> [Task details] Leave out the pictures and restate the rest of the data exactly.

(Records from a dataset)

■ ■ ■ ■

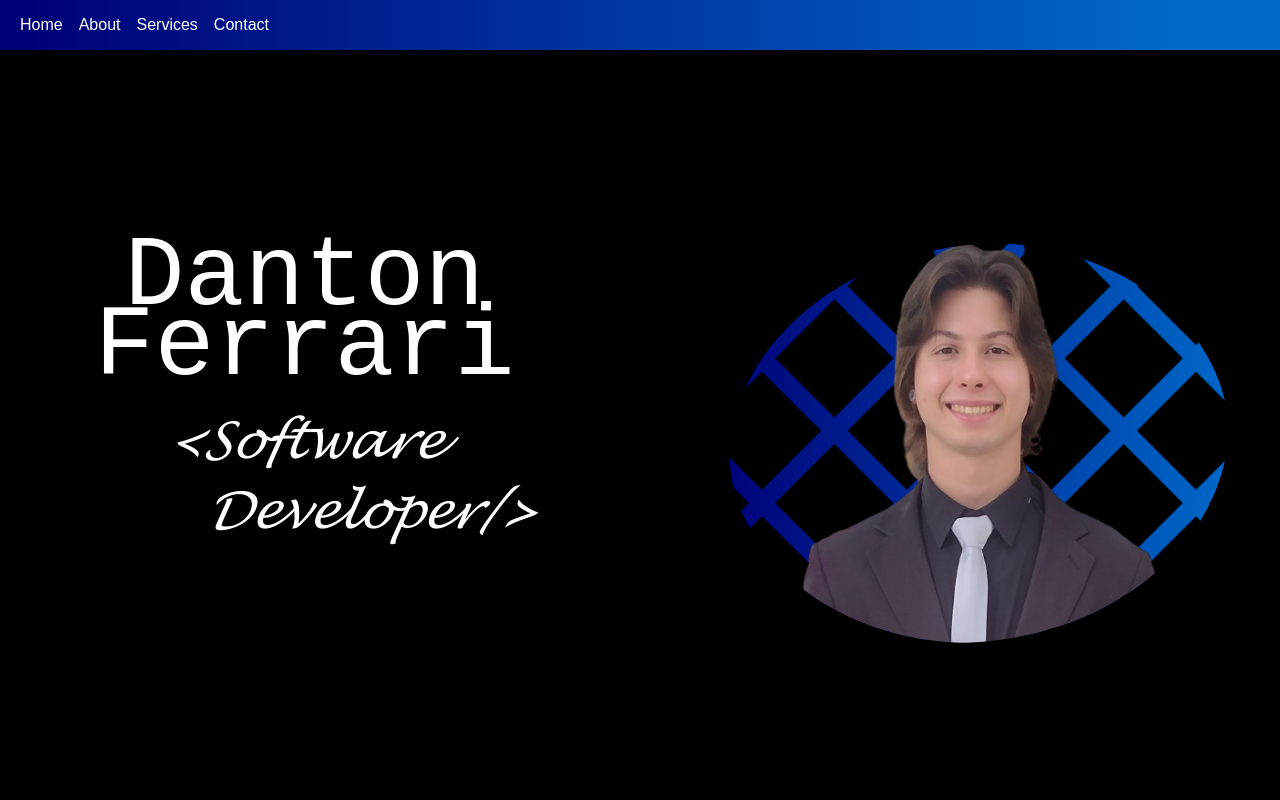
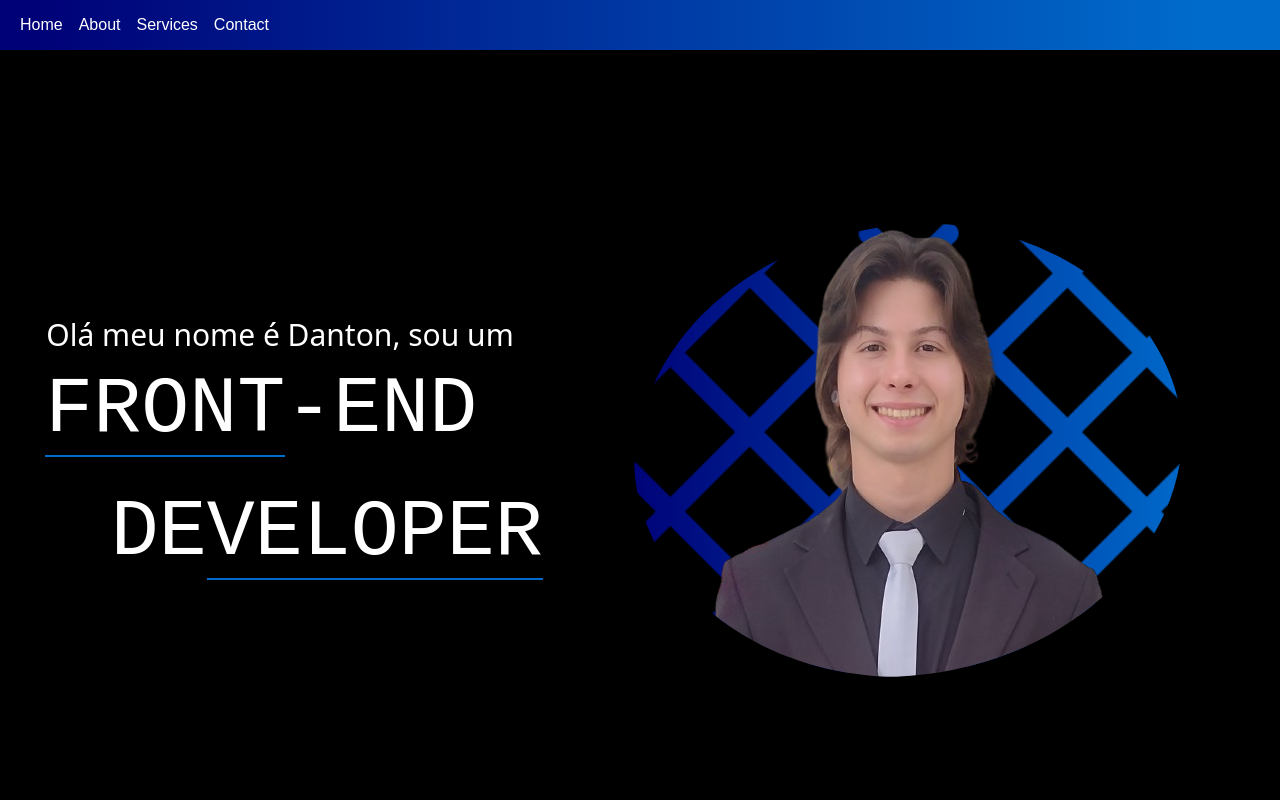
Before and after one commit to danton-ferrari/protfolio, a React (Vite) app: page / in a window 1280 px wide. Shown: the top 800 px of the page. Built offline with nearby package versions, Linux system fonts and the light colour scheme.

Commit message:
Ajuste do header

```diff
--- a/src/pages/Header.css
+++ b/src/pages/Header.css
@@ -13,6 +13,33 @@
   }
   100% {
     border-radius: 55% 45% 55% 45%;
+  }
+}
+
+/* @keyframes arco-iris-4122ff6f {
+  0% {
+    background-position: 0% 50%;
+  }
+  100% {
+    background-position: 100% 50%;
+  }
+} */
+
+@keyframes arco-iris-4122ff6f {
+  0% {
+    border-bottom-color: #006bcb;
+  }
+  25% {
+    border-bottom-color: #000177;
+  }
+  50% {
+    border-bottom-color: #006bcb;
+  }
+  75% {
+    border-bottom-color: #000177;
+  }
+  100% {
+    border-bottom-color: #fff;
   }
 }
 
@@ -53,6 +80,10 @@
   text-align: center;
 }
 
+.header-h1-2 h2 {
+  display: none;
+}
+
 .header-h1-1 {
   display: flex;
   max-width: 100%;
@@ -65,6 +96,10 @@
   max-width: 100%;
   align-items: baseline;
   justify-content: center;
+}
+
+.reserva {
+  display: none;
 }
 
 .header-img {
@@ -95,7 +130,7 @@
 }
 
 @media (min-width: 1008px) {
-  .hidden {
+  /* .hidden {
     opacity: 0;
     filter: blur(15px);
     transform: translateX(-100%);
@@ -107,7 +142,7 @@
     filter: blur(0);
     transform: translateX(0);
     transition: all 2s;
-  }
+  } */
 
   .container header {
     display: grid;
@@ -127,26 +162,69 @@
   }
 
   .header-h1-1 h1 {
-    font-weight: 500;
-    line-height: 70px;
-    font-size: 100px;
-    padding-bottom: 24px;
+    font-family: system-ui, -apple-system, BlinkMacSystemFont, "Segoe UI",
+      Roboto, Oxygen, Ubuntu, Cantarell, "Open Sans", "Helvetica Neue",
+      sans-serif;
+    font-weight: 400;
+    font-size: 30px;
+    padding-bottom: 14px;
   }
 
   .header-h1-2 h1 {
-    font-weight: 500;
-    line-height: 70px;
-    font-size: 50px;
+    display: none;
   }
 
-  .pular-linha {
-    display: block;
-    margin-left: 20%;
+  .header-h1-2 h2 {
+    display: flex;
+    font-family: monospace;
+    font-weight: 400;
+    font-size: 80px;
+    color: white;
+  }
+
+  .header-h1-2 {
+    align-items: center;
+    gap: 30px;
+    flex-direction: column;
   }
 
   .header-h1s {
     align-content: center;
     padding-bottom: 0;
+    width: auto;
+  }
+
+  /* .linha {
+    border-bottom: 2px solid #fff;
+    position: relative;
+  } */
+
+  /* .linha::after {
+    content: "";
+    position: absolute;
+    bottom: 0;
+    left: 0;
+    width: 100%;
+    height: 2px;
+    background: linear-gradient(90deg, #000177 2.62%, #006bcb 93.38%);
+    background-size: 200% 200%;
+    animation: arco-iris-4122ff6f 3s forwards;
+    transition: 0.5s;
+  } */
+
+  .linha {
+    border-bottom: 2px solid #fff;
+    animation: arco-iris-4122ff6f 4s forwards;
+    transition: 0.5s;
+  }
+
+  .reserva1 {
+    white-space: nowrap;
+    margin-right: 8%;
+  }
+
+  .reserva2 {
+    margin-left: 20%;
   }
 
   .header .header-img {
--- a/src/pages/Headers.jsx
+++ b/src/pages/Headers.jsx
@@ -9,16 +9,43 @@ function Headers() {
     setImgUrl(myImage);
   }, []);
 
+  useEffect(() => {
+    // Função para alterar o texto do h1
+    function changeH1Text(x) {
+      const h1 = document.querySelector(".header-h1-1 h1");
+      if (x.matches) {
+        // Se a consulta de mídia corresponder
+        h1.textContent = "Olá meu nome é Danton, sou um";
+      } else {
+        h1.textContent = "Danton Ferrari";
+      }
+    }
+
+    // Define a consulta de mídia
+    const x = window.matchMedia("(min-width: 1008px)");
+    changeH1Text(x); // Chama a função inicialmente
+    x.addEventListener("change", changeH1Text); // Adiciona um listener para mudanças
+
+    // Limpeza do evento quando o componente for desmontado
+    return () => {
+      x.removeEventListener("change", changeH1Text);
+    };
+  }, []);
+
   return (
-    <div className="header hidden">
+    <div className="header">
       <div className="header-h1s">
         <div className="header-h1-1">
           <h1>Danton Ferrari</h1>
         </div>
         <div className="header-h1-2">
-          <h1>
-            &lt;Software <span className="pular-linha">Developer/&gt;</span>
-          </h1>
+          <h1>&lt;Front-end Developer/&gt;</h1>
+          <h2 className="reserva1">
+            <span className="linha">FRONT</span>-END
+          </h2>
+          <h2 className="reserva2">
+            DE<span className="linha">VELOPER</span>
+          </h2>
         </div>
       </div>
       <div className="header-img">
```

■ ■ ■ ■

> [Exercise result]
Before and after one commit to danton-ferrari/protfolio, a React (Vite) app: page / in a window 1280 px wide. Shown: the top 800 px of the page. Built offline with nearby package versions, Linux system fonts and the light colour scheme.

Commit message:
Ajuste do header

```diff
--- a/src/pages/Header.css
+++ b/src/pages/Header.css
@@ -13,6 +13,33 @@
   }
   100% {
     border-radius: 55% 45% 55% 45%;
+  }
+}
+
+/* @keyframes arco-iris-4122ff6f {
+  0% {
+    background-position: 0% 50%;
+  }
+  100% {
+    background-position: 100% 50%;
+  }
+} */
+
+@keyframes arco-iris-4122ff6f {
+  0% {
+    border-bottom-color: #006bcb;
+  }
+  25% {
+    border-bottom-color: #000177;
+  }
+  50% {
+    border-bottom-color: #006bcb;
+  }
+  75% {
+    border-bottom-color: #000177;
+  }
+  100% {
+    border-bottom-color: #fff;
   }
 }
 
@@ -53,6 +80,10 @@
   text-align: center;
 }
 
+.header-h1-2 h2 {
+  display: none;
+}
+
 .header-h1-1 {
   display: flex;
   max-width: 100%;
@@ -65,6 +96,10 @@
   max-width: 100%;
   align-items: baseline;
   justify-content: center;
+}
+
+.reserva {
+  display: none;
 }
 
 .header-img {
@@ -95,7 +130,7 @@
 }
 
 @media (min-width: 1008px) {
-  .hidden {
+  /* .hidden {
     opacity: 0;
     filter: blur(15px);
     transform: translateX(-100%);
@@ -107,7 +142,7 @@
     filter: blur(0);
     transform: translateX(0);
     transition: all 2s;
-  }
+  } */
 
   .container header {
     display: grid;
@@ -127,26 +162,69 @@
   }
 
   .header-h1-1 h1 {
-    font-weight: 500;
-    line-height: 70px;
-    font-size: 100px;
-    padding-bottom: 24px;
+    font-family: system-ui, -apple-system, BlinkMacSystemFont, "Segoe UI",
+      Roboto, Oxygen, Ubuntu, Cantarell, "Open Sans", "Helvetica Neue",
+      sans-serif;
+    font-weight: 400;
+    font-size: 30px;
+    padding-bottom: 14px;
   }
 
   .header-h1-2 h1 {
-    font-weight: 500;
-    line-height: 70px;
-    font-size: 50px;
+    display: none;
   }
 
-  .pular-linha {
-    display: block;
-    margin-left: 20%;
+  .header-h1-2 h2 {
+    display: flex;
+    font-family: monospace;
+    font-weight: 400;
+    font-size: 80px;
+    color: white;
+  }
+
+  .header-h1-2 {
+    align-items: center;
+    gap: 30px;
+    flex-direction: column;
   }
 
   .header-h1s {
     align-content: center;
     padding-bottom: 0;
+    width: auto;
+  }
+
+  /* .linha {
+    border-bottom: 2px solid #fff;
+    position: relative;
+  } */
+
+  /* .linha::after {
+    content: "";
+    position: absolute;
+    bottom: 0;
+    left: 0;
+    width: 100%;
+    height: 2px;
+    background: linear-gradient(90deg, #000177 2.62%, #006bcb 93.38%);
+    background-size: 200% 200%;
+    animation: arco-iris-4122ff6f 3s forwards;
+    transition: 0.5s;
+  } */
+
+  .linha {
+    border-bottom: 2px solid #fff;
+    animation: arco-iris-4122ff6f 4s forwards;
+    transition: 0.5s;
+  }
+
+  .reserva1 {
+    white-space: nowrap;
+    margin-right: 8%;
+  }
+
+  .reserva2 {
+    margin-left: 20%;
   }
 
   .header .header-img {
--- a/src/pages/Headers.jsx
+++ b/src/pages/Headers.jsx
@@ -9,16 +9,43 @@ function Headers() {
     setImgUrl(myImage);
   }, []);
 
+  useEffect(() => {
+    // Função para alterar o texto do h1
+    function changeH1Text(x) {
+      const h1 = document.querySelector(".header-h1-1 h1");
+      if (x.matches) {
+        // Se a consulta de mídia corresponder
+        h1.textContent = "Olá meu nome é Danton, sou um";
+      } else {
+        h1.textContent = "Danton Ferrari";
+      }
+    }
+
+    // Define a consulta de mídia
+    const x = window.matchMedia("(min-width: 1008px)");
+    changeH1Text(x); // Chama a função inicialmente
+    x.addEventListener("change", changeH1Text); // Adiciona um listener para mudanças
+
+    // Limpeza do evento quando o componente for desmontado
+    return () => {
+      x.removeEventListener("change", changeH1Text);
+    };
+  }, []);
+
   return (
-    <div className="header hidden">
+    <div className="header">
       <div className="header-h1s">
         <div className="header-h1-1">
           <h1>Danton Ferrari</h1>
         </div>
         <div className="header-h1-2">
-          <h1>
-            &lt;Software <span className="pular-linha">Developer/&gt;</span>
-          </h1>
+          <h1>&lt;Front-end Developer/&gt;</h1>
+          <h2 className="reserva1">
+            <span className="linha">FRONT</span>-END
+          </h2>
+          <h2 className="reserva2">
+            DE<span className="linha">VELOPER</span>
+          </h2>
         </div>
       </div>
       <div className="header-img">
```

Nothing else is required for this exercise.